* **Extracted data**:
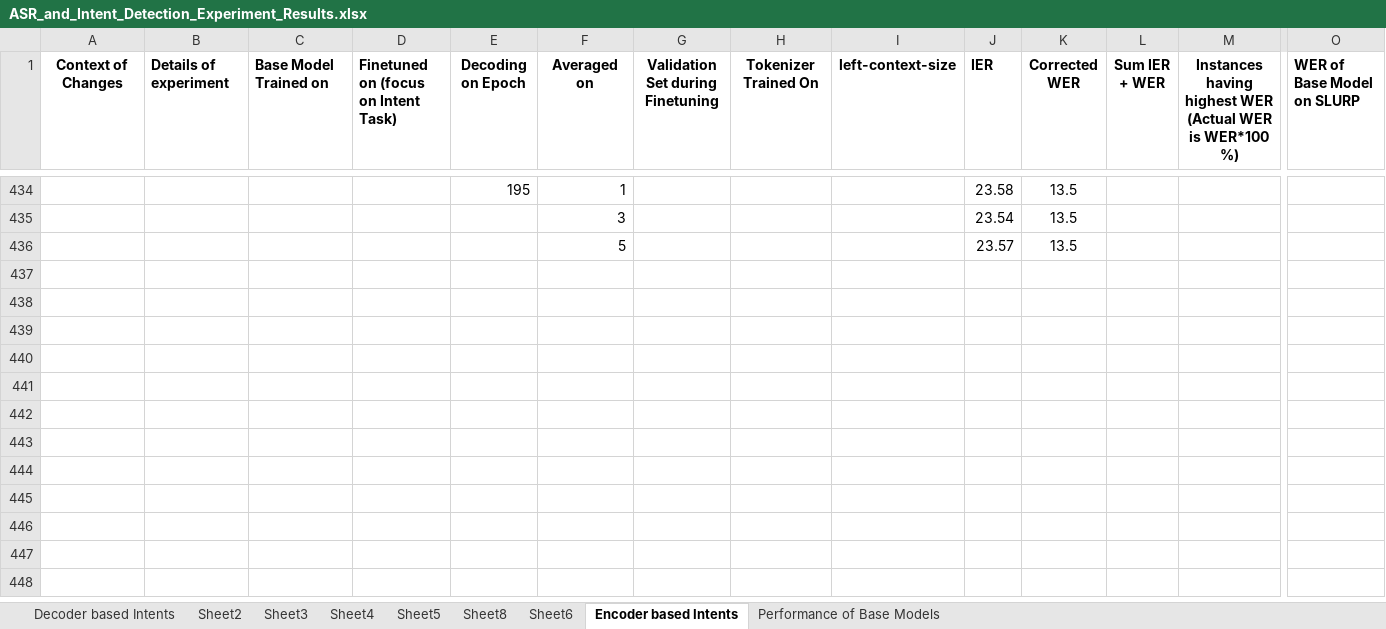
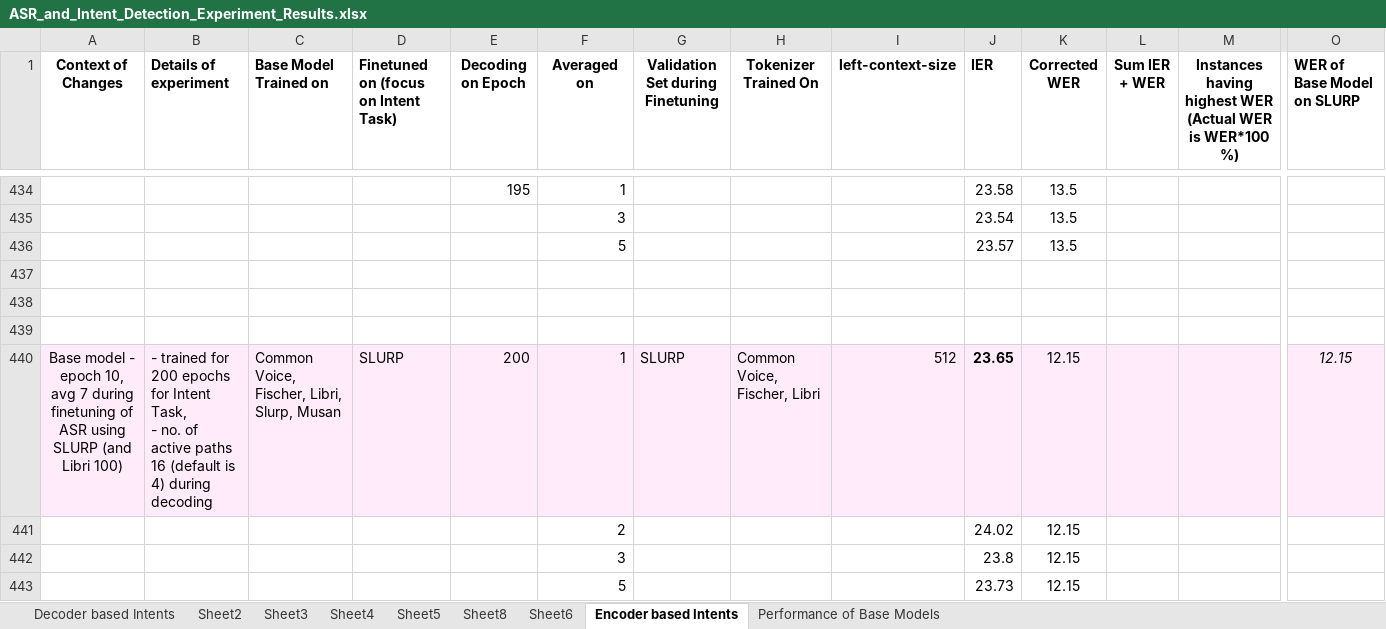
Before and after one commit to namratade97/streaming-asr-with-intent-detection, an Excel workbook: ASR_and_Intent_Detection_Experiment_Results.xlsx, sheet Encoder based Intents, drawn as a sheet; only a part is shown, gaps mark what is left out; values as stored, in another font and other column widths than the file's, no borders; charts and pictures not drawn; rows hold the shown columns only; ↵ is a line break in a cell; the diff names each change by its address in the sheet, - before the commit and + after, or states it on an @@ line.

Commit message:
Update experiment results

```diff
--- a/ASR_and_Intent_Detection_Experiment_Results.xlsx (sheet Encoder based Intents)
+++ b/ASR_and_Intent_Detection_Experiment_Results.xlsx (sheet Encoder based Intents)
+row 437: (empty)
+row 438: (empty)
+row 439: (empty)
+row 440: Base model - epoch 10, avg 7 during finetuning of ASR using SLURP (and Libri 100) | - trained for 200 epochs for Intent Task, ↵ - no. of active paths 16 (default is 4) during decoding | Common Voice, Fischer, Libri, Slurp, Musan | SLURP | 200 | 1 | SLURP | Common Voice, Fischer, Libri | 512 | 23.65 | 12.15 |  |  | 12.15
+row 441:  |  |  |  |  | 2 |  |  |  | 24.02 | 12.15
+row 442:  |  |  |  |  | 3 |  |  |  | 23.8 | 12.15
+row 443:  |  |  |  |  | 5 |  |  |  | 23.73 | 12.15
```
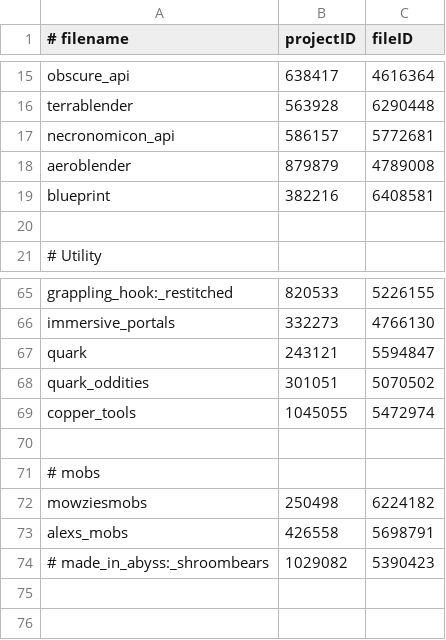
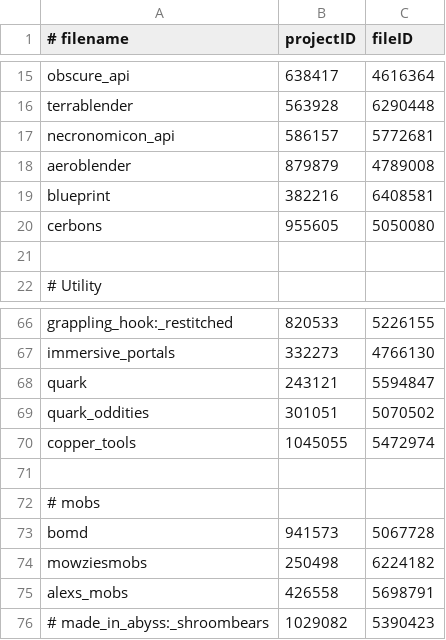
Before and after one commit to tylerbrotherton/Abyssal-Descent, a CSV file: mods.csv, drawn as a sheet; only a part is shown, gaps mark what is left out; the diff names each change by its address in the sheet, - before the commit and + after, or states it on an @@ line.

```diff
--- a/mods.csv
+++ b/mods.csv
+row 20: cerbons | 955605 | 5050080
+row 73: bomd | 941573 | 5067728
```
Also changed, not shown: 4 other files.
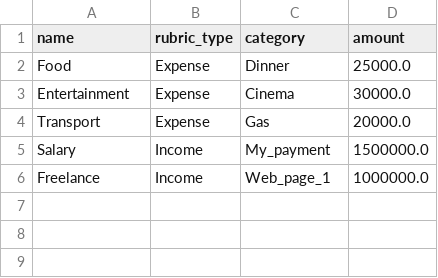
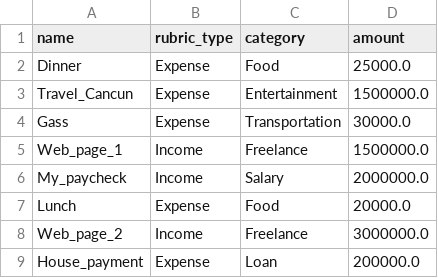
Before and after one commit to jodavidnunez/Lyfter-JosueNunez, a CSV file: M1/semana_17/Project_1/control.csv, drawn as a sheet.

Commit message:
Third functional version of the program. Feedback implemented in order to populate whatever categories are present in the available data from the csv at the very start of the program excecution.

```diff
--- a/M1/semana_17/Project_1/control.csv
+++ b/M1/semana_17/Project_1/control.csv
@@ -1,6 +1,9 @@
 name,rubric_type,category,amount
-Food,Expense,Dinner,25000.0
-Entertainment,Expense,Cinema,30000.0
-Transport,Expense,Gas,20000.0
-Salary,Income,My_payment,1500000.0
-Freelance,Income,Web_page_1,1000000.0
+Dinner,Expense,Food,25000.0
+Travel_Cancun,Expense,Entertainment,1500000.0
+Gass,Expense,Transportation,30000.0
+Web_page_1,Income,Freelance,1500000.0
+My_paycheck,Income,Salary,2000000.0
+Lunch,Expense,Food,20000.0
+Web_page_2,Income,Freelance,3000000.0
+House_payment,Expense,Loan,200000.0
```
Also changed, not shown: 2 other files.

* **Task to complete**: A complete answer lists each line of the data that holds the word "Entertainment".

* **Result of this exercise**:
-Entertainment,Expense,Cinema,30000.0
+Travel_Cancun,Expense,Entertainment,1500000.0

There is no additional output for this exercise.